California is at a critical junction in reforming curriculum and improving graduation rates, closing achievement gaps, and preparing all students for success after high school. The challenges are significant, and it is clear that California must embrace creative approaches to creating opportunities for students and communities. Two important changes are taking place to educational curriculum: adoption of the Common Core State Standards in English language arts and mathematics; and Linked Learning, a move toward integrated academic and technical education that prepares students for both college and career after high school graduation.
Common Core State Standards
In 2009, the Council of Chief State School Officers (CCSSO) and the National Governors Association Center for Best Practices (NGA) committed to developing a set of national education standards that would help prepare students for success in career and college. On August 2, 2010 the California State Board of Education (SBE) adopted the Common Core State Standards (CCSS) for English language arts (ELA) and mathematics. To date, 45 states, the District of Columbia and the U.S. Virgin Islands have adopted the CCSS.
The CCSS, if implemented with fidelity, has the potential to dramatically improve K-12 education. The common core are more rigorous standards that emphasize critical thinking and problem solving skills, and better prepare students for a competitive, global economy.
College and Career-ready Curriculum
Amid ongoing policy discussions about preparing students for both college and career success, California has begun to embrace several approaches to providing integrated academic and career technical curriculum. The belief is that curricular pathways that link academic and career preparation lead to higher graduation rates, increased college enrollment, and higher earning potential.

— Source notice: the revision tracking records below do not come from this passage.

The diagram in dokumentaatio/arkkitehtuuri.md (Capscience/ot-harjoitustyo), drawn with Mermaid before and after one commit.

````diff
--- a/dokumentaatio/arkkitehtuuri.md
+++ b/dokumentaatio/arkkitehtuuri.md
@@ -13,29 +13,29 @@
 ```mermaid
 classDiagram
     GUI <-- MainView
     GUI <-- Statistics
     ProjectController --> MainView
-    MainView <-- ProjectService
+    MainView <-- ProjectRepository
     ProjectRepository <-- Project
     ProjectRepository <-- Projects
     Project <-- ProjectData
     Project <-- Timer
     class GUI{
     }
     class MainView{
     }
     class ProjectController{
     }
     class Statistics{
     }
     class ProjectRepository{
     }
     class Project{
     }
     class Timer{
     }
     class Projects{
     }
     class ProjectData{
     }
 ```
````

The multiple pathways approach, called Linked Learning, allows students to follow industry-themed pathways in one of 15 career industries adopted by the State Board of Education in 2005. The curriculum in each pathway connects classroom learning with students’ interests and real-world applications by incorporating technical content in academic courses and using academic standards in technical curriculum.
Two policy changes are taking place simultaneous that have the potential to shift California’s curriculum to have a greater emphasis on career technical education and the Linked Learning approach.

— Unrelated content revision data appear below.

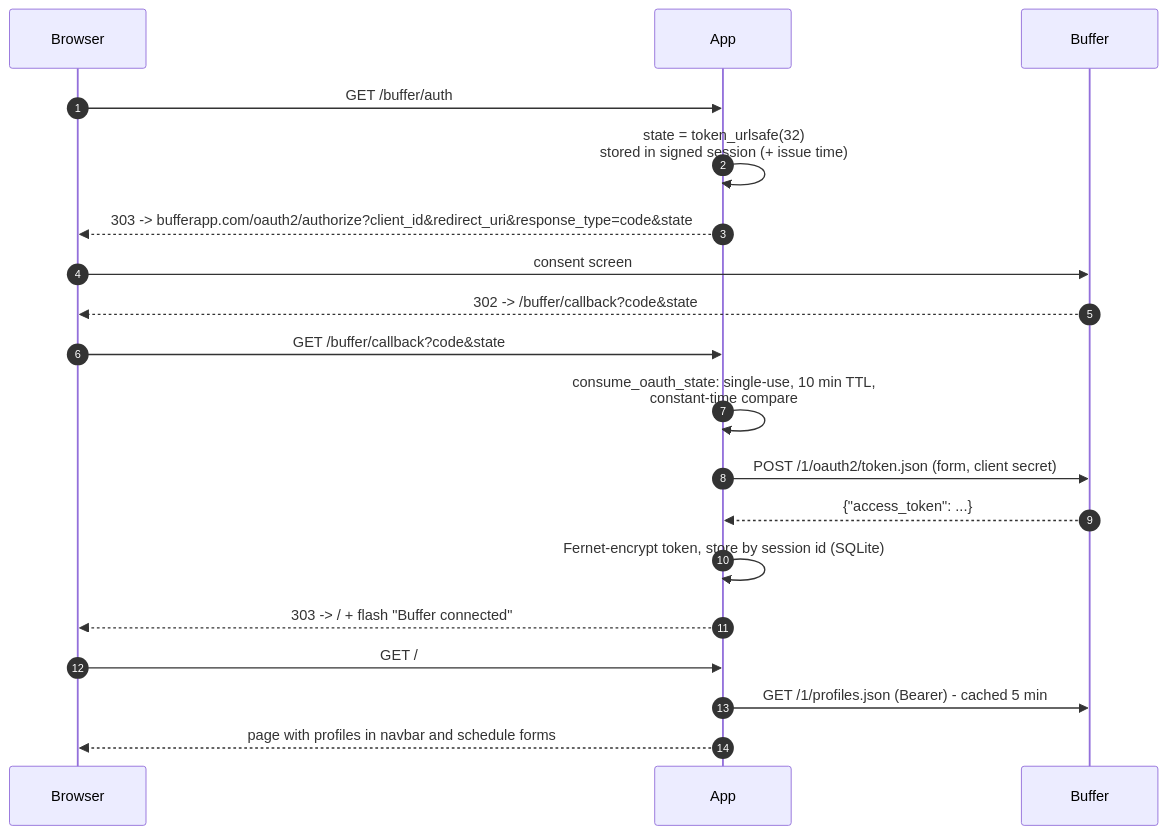
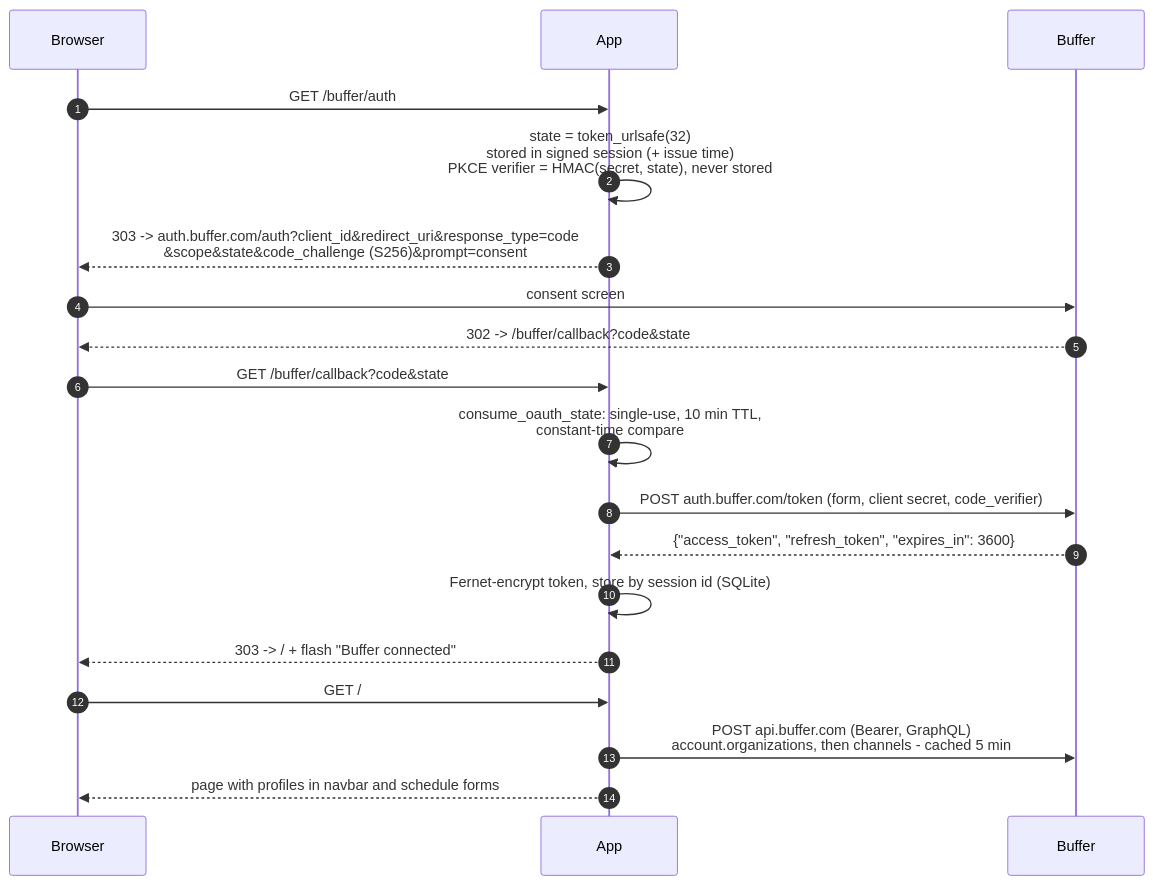
The eighth of 10 diagrams in docs/ARCHITECTURE.md (Aminul1993/Social-Booster), drawn with Mermaid before and after one commit. The commit also changed other lines of this file and 31 other files, not shown here.

````diff
--- a/docs/ARCHITECTURE.md
+++ b/docs/ARCHITECTURE.md
@@ -243,21 +252,21 @@
 ```mermaid
 sequenceDiagram
     autonumber
     participant B as Browser
     participant A as App
     participant BF as Buffer
     B->>A: GET /buffer/auth
-    A->>A: state = token_urlsafe(32)<br/>stored in signed session (+ issue time)
-    A-->>B: 303 -> bufferapp.com/oauth2/authorize?client_id&redirect_uri&response_type=code&state
+    A->>A: state = token_urlsafe(32)<br/>stored in signed session (+ issue time)<br/>PKCE verifier = HMAC(secret, state), never stored
+    A-->>B: 303 -> auth.buffer.com/auth?client_id&redirect_uri&response_type=code<br/>&scope&state&code_challenge (S256)&prompt=consent
     B->>BF: consent screen
     BF-->>B: 302 -> /buffer/callback?code&state
     B->>A: GET /buffer/callback?code&state
     A->>A: consume_oauth_state: single-use, 10 min TTL,<br/>constant-time compare
-    A->>BF: POST /1/oauth2/token.json (form, client secret)
-    BF-->>A: {"access_token": ...}
+    A->>BF: POST auth.buffer.com/token (form, client secret, code_verifier)
+    BF-->>A: {"access_token", "refresh_token", "expires_in": 3600}
     A->>A: Fernet-encrypt token, store by session id (SQLite)
     A-->>B: 303 -> / + flash "Buffer connected"
     B->>A: GET /
-    A->>BF: GET /1/profiles.json (Bearer) - cached 5 min
+    A->>BF: POST api.buffer.com (Bearer, GraphQL)<br/>account.organizations, then channels - cached 5 min
     A-->>B: page with profiles in navbar and schedule forms
 ```
````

In July 2014, the current statewide student assessment system – the Student Testing and Reporting (STAR) program tests – is scheduled to sunset. With the adoption of the Common Core State Standards, California joined the SBAC consortium, which has developed computer-adaptive tests aligned to the CCSS in ELA and math, and designed to assess college and career readiness. The SBAC assessments currently assess only academic content, which means that foundational career-ready skills and competencies would need to be incorporated into the curriculum of all students in order to be included as test items in the student assessment system.
Additionally, SB 1458 was signed into law in September 2012, which calls for the inclusion of graduation rates in the API and has the potential to include factors aimed at measuring college and career readiness. SB 1458 permits the Superintendent of Public Instruction (SPI) to submit for approval by the State Board of Education (SBE), valid, reliable, and stable measures of college and career readiness.
CSBA provides regular updates to members about the status and implications of policy decisions that could impact curriculum, and provides members with resources to assist in the transition to the Common Core State Standards, the SBAC Assessments, and a new Academic Performance Index.
CSBA is working with ConnectEd, an organization founded by the Irvine foundation to advance practice, policy and research to help students become prepared for both college and career after high school, and is a member of the Linked Learning Alliance. CSBA provides assistance to governing teams that have received grant funding from the James Irvine foundation to implement the Linked Learning approach.